NEW PRODUCTSCalvert Introduces its Own Social Index
May 1, 2000
On May 1, Calvert Group of Bethesda, Md. was to introduce its flagship Calvert Social Index which includes predominantly large-cap companies that have passed social screens Calvert employs under its socially-responsible investment mandate. Although Calvert has been one of the pioneers of socially-responsible investments, this is the first social index Calvert has created.
The social index will be used for the development by Calvert of a new passive equity mutual fund that will track the index. The Calvert Social Index Fund is currently in registration awaiting approval from the SEC. Like Calvert's other funds, this new fund will be sold through the broker/dealer and financial intermediary distribution channels. Calvert manages eight other socially-responsible mutual funds with more than $2.2 billion under management.
On May 8, the Vanguard Group of Malvern, Pa. expected to introduce the Vanguard Calvert Social Index Fund, a no-load passive index fund that will track the Calvert social index, said John Demming, a spokesperson for Vanguard. Vanguard has an agreement to license the index from Calvert.
The Vanguard Calvert Social Index Fund is still in registration with the SEC. The fund will be sold directly to investors.
"The timing was consistent with our sense that there was a need for the construction of a social index," said Barbara Krumsiek, president and CEO of Calvert, last week. The creation of such a social index was something that Krumsiek said she knew the firm should undertake from the day she assumed her position three years ago at Calvert. She said that other social indices will probably be developed in the future.
Calvert's market-cap-weighted social index will initially include 467 companies that have passed seven social screens. These screens include assessing a company's environmental, labor relations, human rights and animal welfare practices and policies. In order to be included among the firms in the Calvert Social Index, companies will also have to pass an assessment of their practices with regard to the rights of "indigenous peoples" - the newest social screening criteria which Calvert adopted last year.
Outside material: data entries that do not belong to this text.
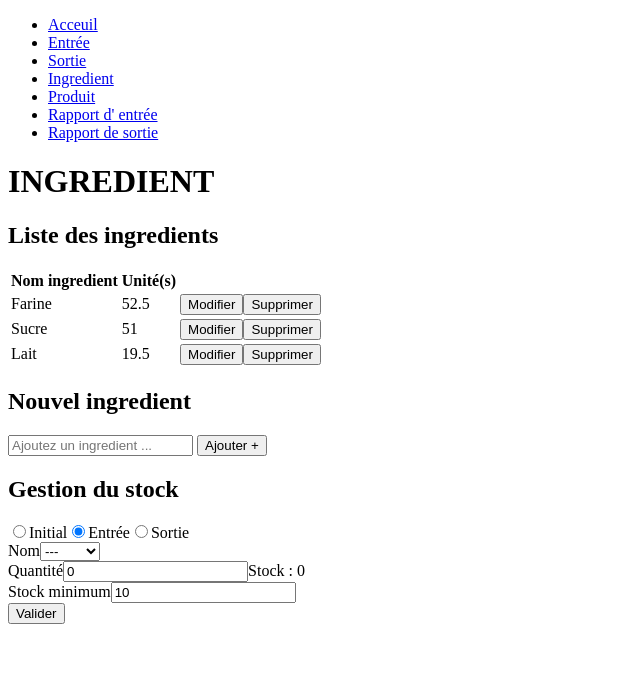
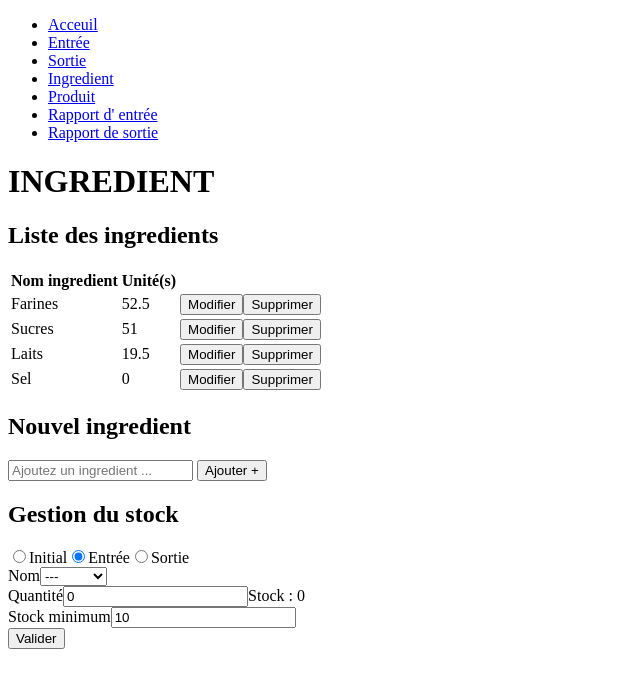
Before and after one commit to tafitahery/ingredients, a React (Create React App) app in the folder frontend/: page /ingredient in a window 1280 px wide. Shown: the top 688 px of the page, without its empty margins (0-640 px from the left). Built offline with nearby package versions, Linux system fonts and the light colour scheme; data requests are answered from the project's data file.

Commit message:
add logic to button modifier (not finish)

```diff
--- a/frontend/src/assets/db.json
+++ b/frontend/src/assets/db.json
@@ -1,22 +1,28 @@
 {
   "ingredients": [
     {
-      "name": "Farine",
+      "name": "Farines",
       "quantity": 52.5,
       "stockMin": 10,
       "id": 1
     },
     {
-      "name": "Sucre",
+      "name": "Sucres",
       "quantity": 51,
       "stockMin": 10,
       "id": 2
     },
     {
-      "name": "Lait",
+      "name": "Laits",
       "quantity": 19.5,
       "stockMin": 10,
       "id": 3
+    },
+    {
+      "name": "Sel",
+      "quantity": 0,
+      "stockMin": 0,
+      "id": 4
     }
   ]
 }
--- a/frontend/src/components/FormIn.jsx
+++ b/frontend/src/components/FormIn.jsx
@@ -1,11 +1,13 @@
 import { useState } from 'react';
 import axios from 'axios';
 
-export default function FormIn({ getData }) {
+export default function FormIn({ getData, getIngredient, id }) {
   // state
   const [newIngredient, setNewIngredient] = useState('');
 
   // comportement
+  const ingredient = getIngredient(id);
+
   const handleChange = (event) => {
     setNewIngredient(event.target.value);
   };
@@ -15,14 +17,21 @@ export default function FormIn({ getData }) {
 
     const data = {
       name: newIngredient,
-      quantity: 0,
-      stockMin: 0,
+      quantity: ingredient ? ingredient.quantity : 0,
+      stockMin: ingredient ? ingredient.stockMin : 0,
     };
 
-    axios.post('http://localhost:4000/ingredients', data).then(() => {
-      getData();
-      setNewIngredient('');
-    });
+    if (ingredient) {
+      axios.put('http://localhost:4000/ingredients/' + id, data).then(() => {
+        getData();
+        setNewIngredient('');
+      });
+    } else {
+      axios.post('http://localhost:4000/ingredients', data).then(() => {
+        getData();
+        setNewIngredient('');
+      });
+    }
   };
 
   // affichage (render)
@@ -31,10 +40,10 @@ export default function FormIn({ getData }) {
       <input
         type="text"
         placeholder="Ajoutez un ingredient ..."
-        value={newIngredient}
+        defaultValue={ingredient ? ingredient.name : newIngredient}
         onChange={handleChange}
       />{' '}
-      <button>Ajouter +</button>
+      <button>{ingredient ? 'Mettre à jour' : 'Ajouter +'}</button>
     </form>
   );
 }
--- a/frontend/src/pages/Ingredient.jsx
+++ b/frontend/src/pages/Ingredient.jsx
@@ -7,6 +7,7 @@ import FormStock from '../components/FormStock';
 function Ingredient() {
   // state
   const [ingredients, setIngredients] = useState([]);
+  const [idToEdited, setIdToEdited] = useState('');
 
   // comportement
   useEffect(() => {
@@ -20,7 +21,9 @@ function Ingredient() {
   };
 
   const getIngredient = (id) => {
-    return ingredients.find((ingredient) => ingredient.id.toString() === id);
+    return ingredients.find(
+      (ingredient) => ingredient.id.toString() === id.toString()
+    );
   };
 
   const handleDelete = (id) => {
@@ -32,7 +35,7 @@ function Ingredient() {
   };
 
   const handleEdit = (id) => {
-    alert(id);
+    setIdToEdited(id);
   };
 
   // affichage (render)
@@ -60,7 +63,7 @@ function Ingredient() {
         </tbody>
       </table>
       <h2>Nouvel ingredient</h2>
-      <FormIn getData={getData} />
+      <FormIn getData={getData} getIngredient={getIngredient} id={idToEdited} />
       <h2>Gestion du stock</h2>
       <FormStock
         ingredients={ingredients}
```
To develop an index of socially-enlightened companies, Calvert's executives first decided on a universe of 1,000 of the largest publicly-traded companies as of last May from which to choose companies, Krumsiek said.
Then, each of these companies was put through Calvert's screening process.
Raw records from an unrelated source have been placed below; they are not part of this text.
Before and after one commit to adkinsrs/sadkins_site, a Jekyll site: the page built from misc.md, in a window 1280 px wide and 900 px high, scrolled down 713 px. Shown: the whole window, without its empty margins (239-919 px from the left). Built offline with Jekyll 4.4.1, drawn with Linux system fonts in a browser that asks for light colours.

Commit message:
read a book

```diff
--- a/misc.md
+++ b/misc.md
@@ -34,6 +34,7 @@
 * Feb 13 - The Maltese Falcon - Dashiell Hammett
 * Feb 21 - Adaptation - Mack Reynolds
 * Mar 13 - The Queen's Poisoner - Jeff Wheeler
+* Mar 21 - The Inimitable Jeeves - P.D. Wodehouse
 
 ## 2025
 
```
"If they are not on the list, then they didn't pass muster," said Krumsiek.
Calvert expected the universe would be whittled down to about 550 companies for inclusion in the index, according to Krumsiek. But significant merger and acquisition activity last year further reduced the number of companies in the index.
Calvert will use the same process each September, beginning with the 1,000 largest public companies at that time, to reconstitute its social index, Krumsiek said.
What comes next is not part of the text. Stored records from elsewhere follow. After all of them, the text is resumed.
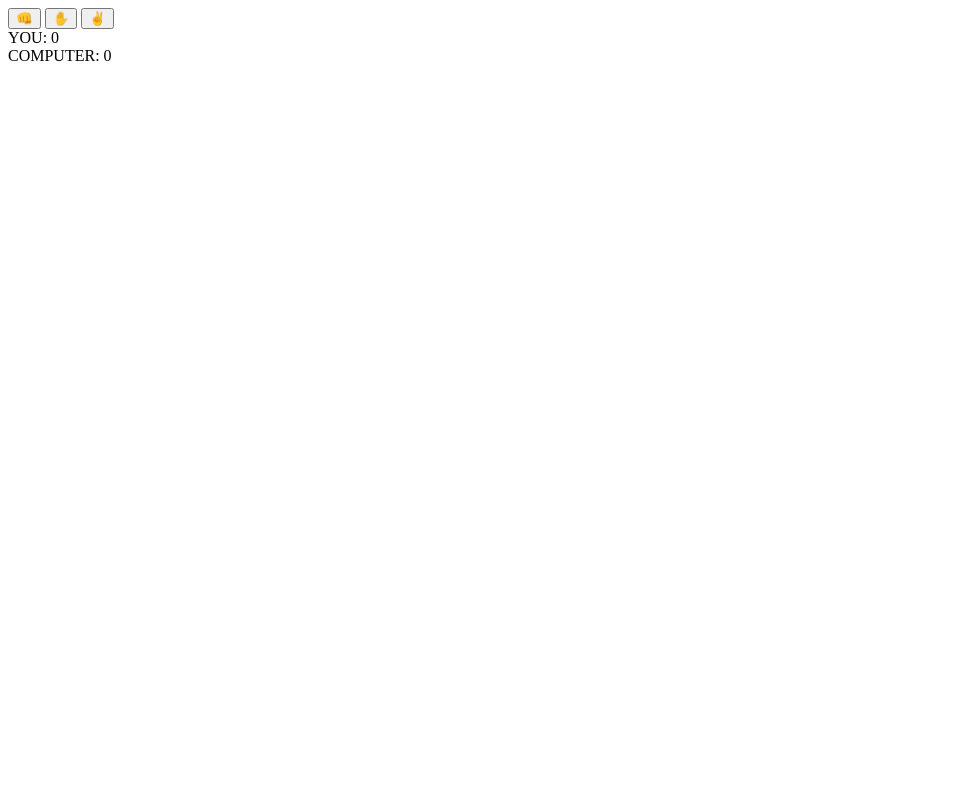
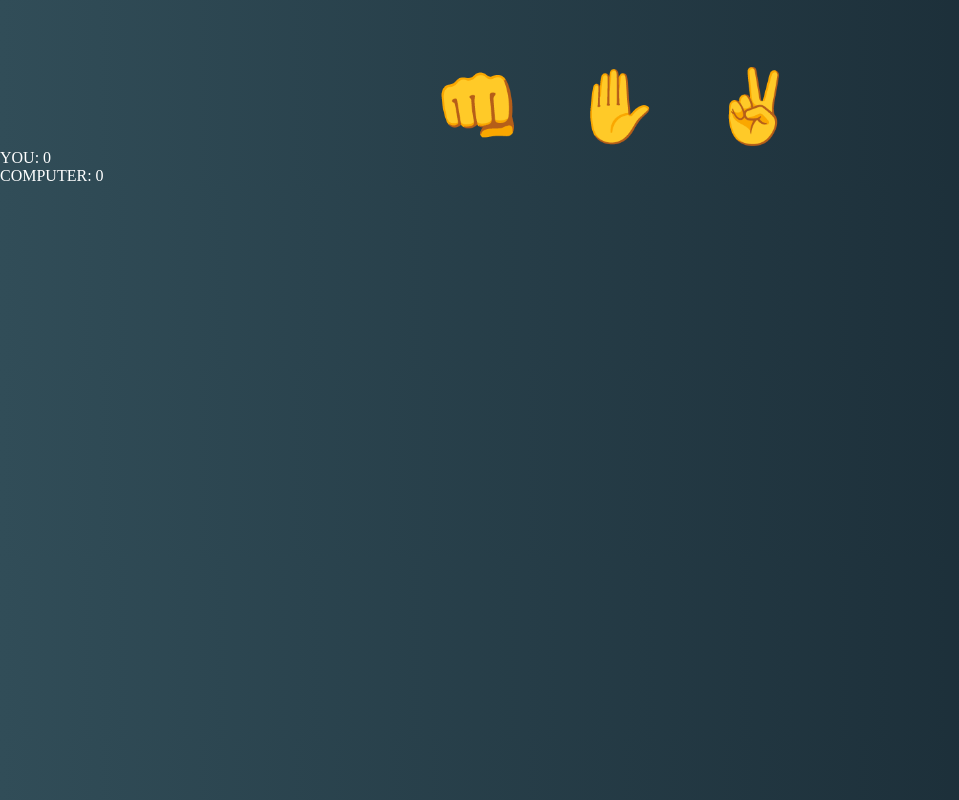
Before and after one commit to KiranShrinivaas8367/Rock_Paper_Scissors, a plain HTML site: page index.html in a window 1280 px wide. Shown: the whole page, without its empty margins (0-959 px from the left). Drawn offline with Linux system fonts and the light colour scheme.

Commit message:
resut->added

```diff
--- a/index.html
+++ b/index.html
@@ -4,23 +4,27 @@
     <meta charset="UTF-8">
     <meta http-equiv="X-UA-Compatible" content="IE=edge">
     <meta name="viewport" content="width=device-width, initial-scale=1.0">
+    <link rel="stylesheet" href="style.css">
+
     <title>Rock_Paper_Scissors</title>
 </head>
 <body>
     <div class="playings">
         <button class="play">👊</button>
         <button class="play">✋</button>
-        <button class="play">✌</button>
+        <button class="play">✌️</button>
     </div>
 
     <div class="result">
         <div>YOU:
-            <span>0</span>
+            <span class="score">0</span>
         </div>
         <div>
             COMPUTER:
-            <span>0</span>
+            <span class="score">0</span>
         </div>
     </div>
 </body>
+
+<script src="main.js"></script>
 </html>
```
But it will make quarterly changes in the index if Calvert deems it necessary, said Krumsiek. Only social issues will be cause for changes. A change in a company's financial condition, such as its failure to meet its earning projections, for example, will have no bearing on whether a company is dropped from the index, she said.
There are already two socially-responsible indexes. The best known is the Domini 400 Social Index of 400 market-cap weighted companies assembled by Kinder, Lydenberg & Domini & Co. of Boston in 1990. Citizens Funds of Portsmouth, N.H. also developed a social index of 300 primarily large-cap socially-responsible companies in 1995. Both organizations created their own mutual funds to track their indices.
The Calvert index will have a more vigorous screening process than its peers, said Krumsiek. Also, the Calvert index does not include a fixed number of companies as do the Domini and Citizens indices.
Sector concentration was a concern for Calvert.
"Technology has emerged as a dominant sector in any market-cap weighted index," said Krumsiek. Tech stocks will constitute almost a third of the index initially, she said. To reduce the risk of sector concentration, Calvert built in automatic sector caps.
Calvert will limit any one sector to 40 percent, Krumsiek said. If any sector grows beyond that limit, Calvert will trim the index's position in each underlying company. Sector concentration will be reviewed yearly, Krumsiek said.
To provide shareholders with information about the companies in the index, Calvert will provide analyses of each company's proxy proposals on its website. The largest companies that make the index list will also be profiled at Calvert's site.
"Our intention is to provide enough information and data on indexed companies to have clout in the social arena," said Krumsiek.